The title "Ms." was suggested in 1901 in a short article in The Sunday Republican of Springfield, Massachusetts.
Thank you to NYT Magazine's Ben Zimmer, who searched out the amazing history of "Ms." and reported it in his column, "On Language" (Oct. 25, 2009).
"There is a void in the English language which, with some diffidence, we undertake to fill," the anonymous writer began.
The proposal got some attention in 1901 and the term popped up in 1932 and was mentioned in 1949 in The Story of Language by Mario Pei, who attributed it to feminists.

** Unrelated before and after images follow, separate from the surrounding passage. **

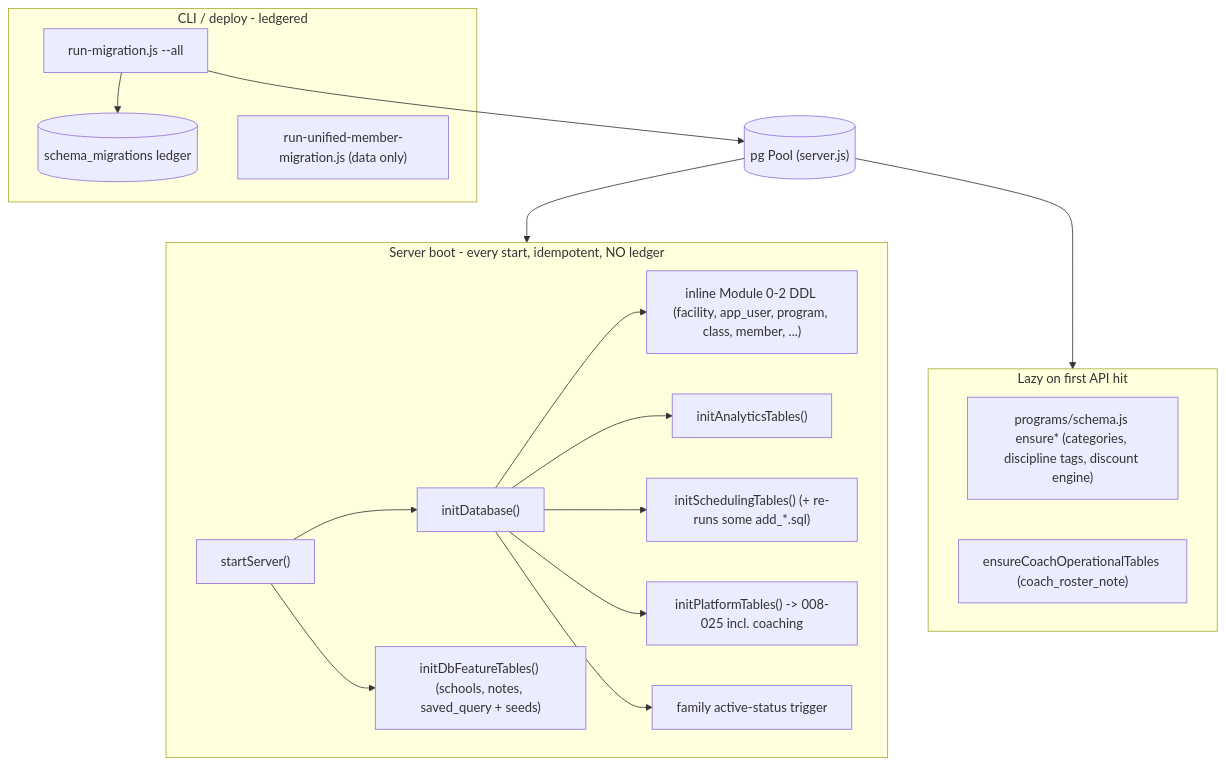
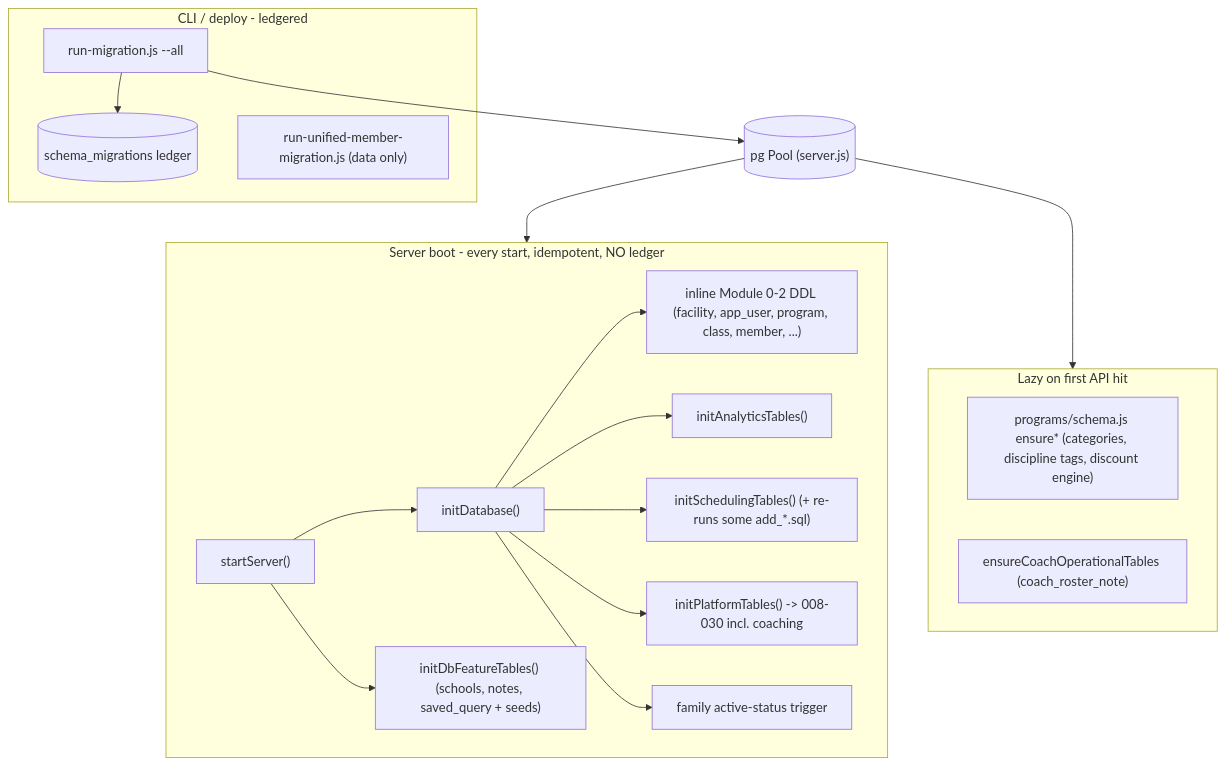
The first of 2 diagrams in docs/DATABASE_ARCHITECTURE.md (JimmyJr77/vortex), drawn with Mermaid before and after one commit. The commit also changed other lines of this file and 2 other files, not shown here.

````diff
--- a/docs/DATABASE_ARCHITECTURE.md
+++ b/docs/DATABASE_ARCHITECTURE.md
@@ -59,25 +59,25 @@
 ```mermaid
 flowchart TB
   pool[("pg Pool (server.js)")]
   subgraph boot [Server boot - every start, idempotent, NO ledger]
     A["initDatabase()"]
     A --> A1["inline Module 0-2 DDL (facility, app_user, program, class, member, ...)"]
     A --> A2["initAnalyticsTables()"]
     A --> A3["initSchedulingTables() (+ re-runs some add_*.sql)"]
-    A --> A4["initPlatformTables() -> 008-025 incl. coaching"]
+    A --> A4["initPlatformTables() -> 008-030 incl. coaching"]
     A --> A5["family active-status trigger"]
     SS["startServer()"] --> A
     SS --> H["initDbFeatureTables() (schools, notes, saved_query + seeds)"]
   end
   subgraph cli [CLI / deploy - ledgered]
     M["run-migration.js --all"] --> L[("schema_migrations ledger")]
     U["run-unified-member-migration.js (data only)"]
   end
   subgraph lazy [Lazy on first API hit]
     P1["programs/schema.js ensure* (categories, discipline tags, discount engine)"]
     P2["ensureCoachOperationalTables (coach_roster_note)"]
   end
   pool --> boot
   pool --> lazy
   M --> pool
 ```
````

"Simple etiquette and expediency" was the goal of the original writer in 1901, notes Zimmer.
The term was recommended in Practicial Business Writing (Fraily and Schnell, 1952) and Business Executive's Handbook (Doris, 1954).
Sheila Michaels, a civil rights activist, found it in 1961 and campaigned for it, but it wasn't until the feminist movement got started that she was able to get publicity and interest in the term.

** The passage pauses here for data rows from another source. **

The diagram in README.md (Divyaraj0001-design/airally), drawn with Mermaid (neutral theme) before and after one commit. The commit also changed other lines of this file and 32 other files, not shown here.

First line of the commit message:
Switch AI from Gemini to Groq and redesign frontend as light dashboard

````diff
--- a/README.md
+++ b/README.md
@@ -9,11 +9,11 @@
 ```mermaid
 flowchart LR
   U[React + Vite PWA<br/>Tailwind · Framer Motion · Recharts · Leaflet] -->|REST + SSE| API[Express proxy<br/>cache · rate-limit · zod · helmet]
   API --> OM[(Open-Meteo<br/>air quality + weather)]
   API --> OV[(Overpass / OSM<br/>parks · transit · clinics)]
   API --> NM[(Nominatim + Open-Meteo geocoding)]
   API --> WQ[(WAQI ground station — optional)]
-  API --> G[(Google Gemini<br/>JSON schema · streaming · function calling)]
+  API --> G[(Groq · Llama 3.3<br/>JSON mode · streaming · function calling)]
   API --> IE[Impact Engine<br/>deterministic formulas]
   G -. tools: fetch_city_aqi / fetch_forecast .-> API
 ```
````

Hooray for Anonymous, Mario Pei, Fraily and Schnell, Doris, Sheila Michaels, and Gloria Steinem!
They gave me "Ms.", Ben Zimmer gave me this amazing history, and my spouse left the October 25 NYT Magazine on the dining room table last night.
Note: German and other languages are making changes like this as well.